Sukumar Muralidharan says Delhi’s censorship may only worsen sectarian violence
On 15 August, as India celebrated the 65th anniversary of its independence, a mass exodus was underway from the southern Indian city of Bangalore, which has in recent years been better known worldwide as a hub of industrial strength, propelling India’s aggressive debut on the world stage as a country with economic clout.
Those who fled booked themselves for the most part on trains headed to Guwahati, the economic hub of the state of Assam, which is the largest among the eight states collectively known as “north-eastern India”. The rush forced the Indian Railways to run a number of special trains from each of these cities, or to increase the passenger capacity of scheduled services.
The mass panic was caused by SMS messages warning people of retaliation for sectarian violence that began in Assam late in July. Four districts of Assam were gutted by mass violence that still continues, between Muslims — deemed to be immigrants — and the Bodo tribal community which claims original ownership of the land. Though under-reported in the mass media, there are worries that the violence in Assam, may have caused India’s largest internal displacement in all time.
In response on 17 August, the Indian government banned SMS messages directed to more than five recipients. It also ordered internet service providers (ISPs) to block a number of websites held guilty of hosting highly inflammatory content on the events in Assam.
Just a few days before, on 11 August, Raza Academy, an organisation claiming to be a cultural and educational body organised a protest against the sectarian violence in Assam and reported atrocities inflicted on Rohingya Muslims in Burma.
Following speeches, some of which denounced the mass media for their supposed indifference to the violence, the crowd went on a rampage, attacking journalists covering the event and burning three outdoor-broadcasting vans belonging to well-known news channels.
A study by film maker Yousuf Saeed has suggested that the sense of grievance may have been stoked by manipulated images circulated either in gross ignorance or with deliberate intent to foment violence.

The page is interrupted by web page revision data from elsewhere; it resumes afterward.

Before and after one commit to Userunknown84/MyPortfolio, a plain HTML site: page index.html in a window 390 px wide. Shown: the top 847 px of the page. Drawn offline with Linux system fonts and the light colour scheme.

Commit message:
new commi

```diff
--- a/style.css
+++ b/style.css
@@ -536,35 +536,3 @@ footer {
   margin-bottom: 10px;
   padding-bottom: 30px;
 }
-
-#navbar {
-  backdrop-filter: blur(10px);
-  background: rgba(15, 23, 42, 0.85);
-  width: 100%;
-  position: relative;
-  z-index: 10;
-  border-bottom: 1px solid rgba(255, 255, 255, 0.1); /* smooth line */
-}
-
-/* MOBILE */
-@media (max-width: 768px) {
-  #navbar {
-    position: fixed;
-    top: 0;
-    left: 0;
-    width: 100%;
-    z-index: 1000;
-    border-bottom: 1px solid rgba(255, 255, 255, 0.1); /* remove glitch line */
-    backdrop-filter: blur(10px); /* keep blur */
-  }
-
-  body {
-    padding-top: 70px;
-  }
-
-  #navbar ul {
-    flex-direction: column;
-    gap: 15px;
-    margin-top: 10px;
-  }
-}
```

In subsequent remarks to the press, a top official of the Mumbai police said that the violence may have been pre-planned and was possibly linked to one of several underworld factions that operate in the city.

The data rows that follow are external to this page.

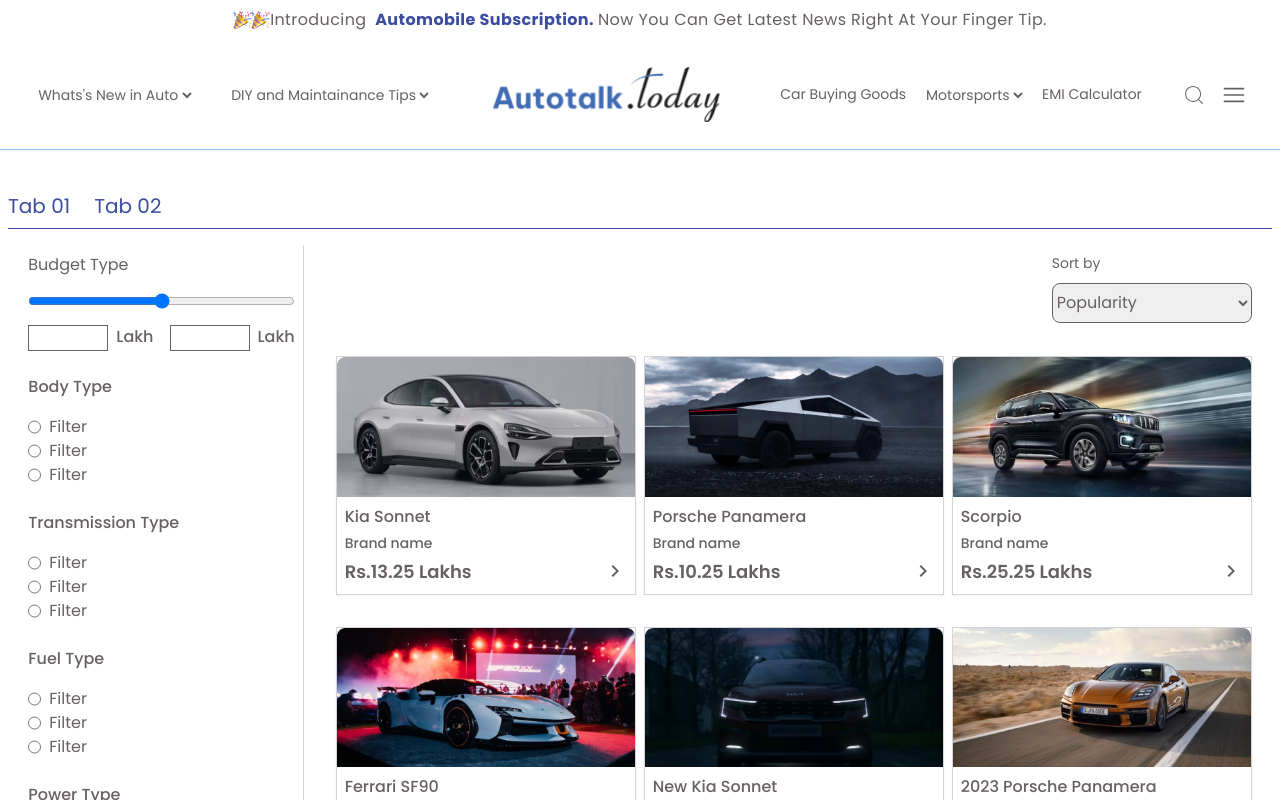
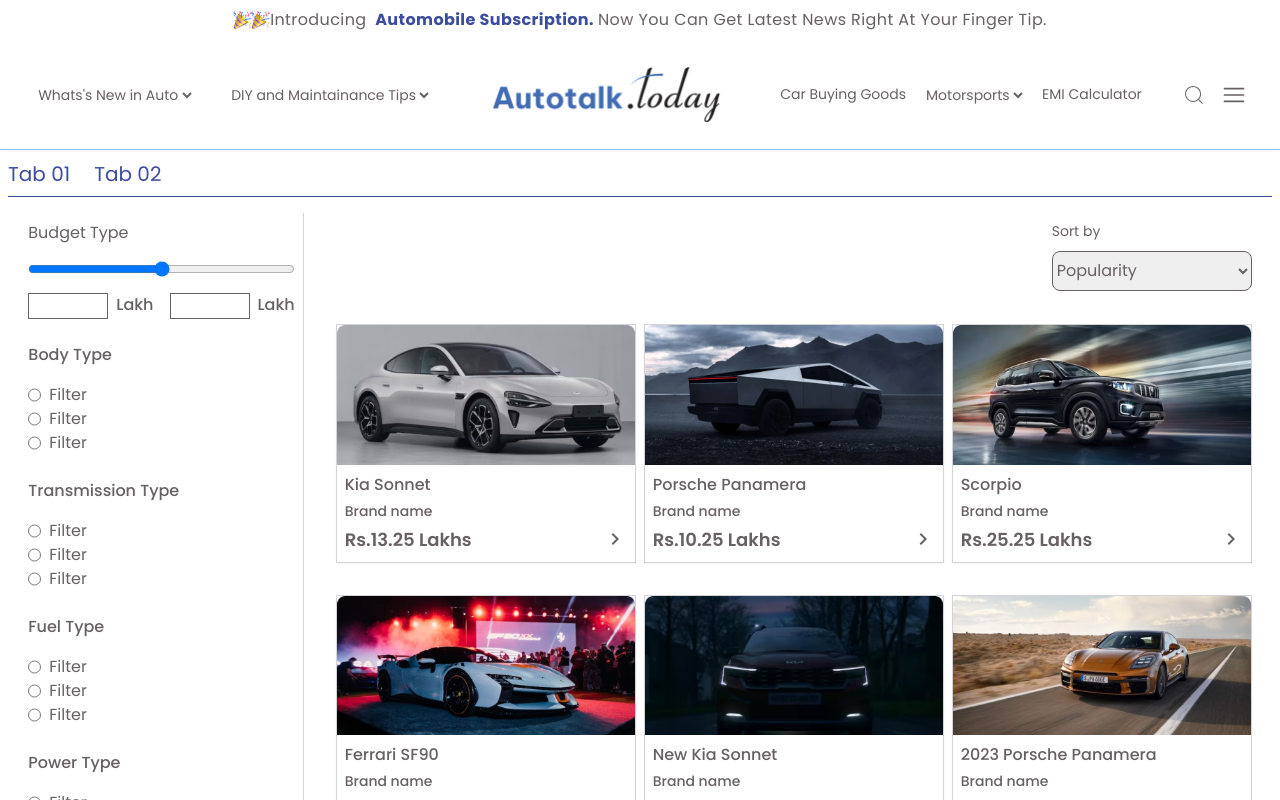
Before and after one commit to Jett78/Autotalk, a React (Vite) app: page /Autotalk/Products in a window 1280 px wide. Shown: the top 800 px of the page. Built offline with nearby package versions, Linux system fonts and the light colour scheme; a web font is replaced by a local one.

Commit message:
navbar fixed

```diff
--- a/src/Components/Herosection.jsx
+++ b/src/Components/Herosection.jsx
@@ -3,8 +3,8 @@
 
 const Herosection = () => {
   return (
-    <main className="hero_section bg-sky-100 max-h-[750px] w-full p-5">
-      <div className="mt-20 md:py-16 py-10">
+    <main className="hero_section bg-sky-100 max-h-[750px] w-full p-4 mt-[2em] ">
+      <div className="md:mt-20 mt-6 py-4">
         <h2 className="animate-slideleft font-semibold md:text-[42px] px-4 text-xl  text-purple text-center mx-auto max-w-[1096px] tracking-wide leading-[145%]">
           Get Latest updates on what's going on AutoEcosystem in Nepal
         </h2>
--- a/src/Pages/Home.jsx
+++ b/src/Pages/Home.jsx
@@ -16,7 +16,7 @@
 
 const Home = () => {
   return (
-    <main className='mt-[110px]'>
+    <main>
       <Herosection />
       <Most_read_section />
       <Categories_section />
--- a/src/Pages/Products.jsx
+++ b/src/Pages/Products.jsx
@@ -25,7 +25,7 @@
 
   return (
     <main>
-      <div className=' text-gray px-2  mt-[4em] sm:pt-10 pt-6 '>
+      <div className=' text-gray px-2  mt-[2em] sm:pt-10 pt-6 '>
         <nav className='max-w-[1320px] mx-auto flex gap-6 border-b py-2 text-xl text-purple font-normal mt-10'>
           <h2 className='hover:font-semibold cursor-pointer'>Tab 01</h2>
           <h2 className='hover:font-semibold cursor-pointer'>Tab 02</h2>
--- a/src/components/Menu_categories.jsx
+++ b/src/components/Menu_categories.jsx
@@ -33,7 +33,7 @@
 
     return (
         <>
-            <div className={`menu-category bg-menu_blue w-full xl:m-[0_0_0_0] flex flex-row xl:p-[40px_0_40px_0] xl:w-[1920px] box-sizing-border ${open ? 'block mt-0' : 'hidden'}`}>
+            <div className={`menu-category bg-menu_blue w-full xl:m-[0_0_0_0] flex flex-row  xl:p-[40px_0_40px_0] xl:w-[1920px] box-sizing-border ${open ? 'block mt-0' : 'hidden'}`}>
                 <div className="container mx-0 xl:mx-[300px] ">
                     <div className="header flex justify-between items-center bg-white pr-5 lg:bg-menu_blue lg:px-5">
                         <div className="logo">
```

The Mumbai police investigation into the violence has failed to carry much credibility and political parties committed to an anti-immigrant programme have subsequently mobilised to demand accountability at the highest political level of the state administration, for the violence of 11 August.

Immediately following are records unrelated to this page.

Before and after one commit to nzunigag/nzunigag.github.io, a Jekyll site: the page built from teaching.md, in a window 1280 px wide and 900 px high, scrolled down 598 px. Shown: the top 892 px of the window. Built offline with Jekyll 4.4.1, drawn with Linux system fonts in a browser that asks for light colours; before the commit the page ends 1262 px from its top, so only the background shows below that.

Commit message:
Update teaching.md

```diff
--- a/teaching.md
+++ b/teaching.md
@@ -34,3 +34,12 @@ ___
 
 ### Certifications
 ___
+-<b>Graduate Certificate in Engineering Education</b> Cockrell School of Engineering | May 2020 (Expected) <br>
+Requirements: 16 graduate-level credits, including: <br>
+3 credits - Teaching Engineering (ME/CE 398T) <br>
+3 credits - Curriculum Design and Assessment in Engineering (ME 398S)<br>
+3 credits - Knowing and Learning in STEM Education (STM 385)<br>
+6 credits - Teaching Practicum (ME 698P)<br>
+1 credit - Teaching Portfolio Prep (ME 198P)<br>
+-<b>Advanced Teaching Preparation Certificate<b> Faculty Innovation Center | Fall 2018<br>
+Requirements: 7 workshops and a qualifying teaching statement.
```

The SMS ban has been strongly resisted by India’s mobile phone service companies, which fear a sharp drop in their revenue for the month.
Little clarity is available on the websites that have been blocked, with the numbers involved estimated to number 250.
The Indian government has also demanded action from Pakistan, which it holds responsible for most of the website content that has inflamed mass sentiments and led to the panic.
Pakistan has responded with a request for concrete evidence before it acts against those alleged to have planted the rumours.
Police in Bangalore meanwhile, announced the arrest of four individuals for spreading the rumours that led to ethnic panic. Though most media have refrained from naming them, some reports have indicated that they belong to the Muslim faith.
Early reports suggested that the arrested individuals may have responded emotionally to disturbing images and stories they received over internet and mobile phone, about the suffering of co-religionists in Assam and Burma. No intent or motive to create ethnic panic was suggested in these early reports.
Soon afterwards, there were media reports which hinted at an organised attempt to stir up ethnic strife. Some outlets have suggested the involvement of right-wing Hindu group recent events.
On August 18, a mass email from a right-wing organisation, the Vishwa Hindu Parishad, falsely suggested that Muslim youth in the city of Hyderabad in Andhra Pradesh state in southern India had celebrated Pakistan’s independence day and had raised the flag of the enemy country in a prominent city square. The pictures circulated were authentic, but were actually taken in Hyderabad in the Sindh province of Pakistan.
With authentic information in short supply, the public is forced to choose between different versions on the basis of prior assumptions and prejudices. The crackdown on means of information transmission in the context, is not seen to serve a useful purpose. Rather, it may only have created even more favourable conditions for rumour and hearsay to flourish.
Sukumar Muralidharan is a journalist working in India, and Programme Manager at the International Federation of Journalists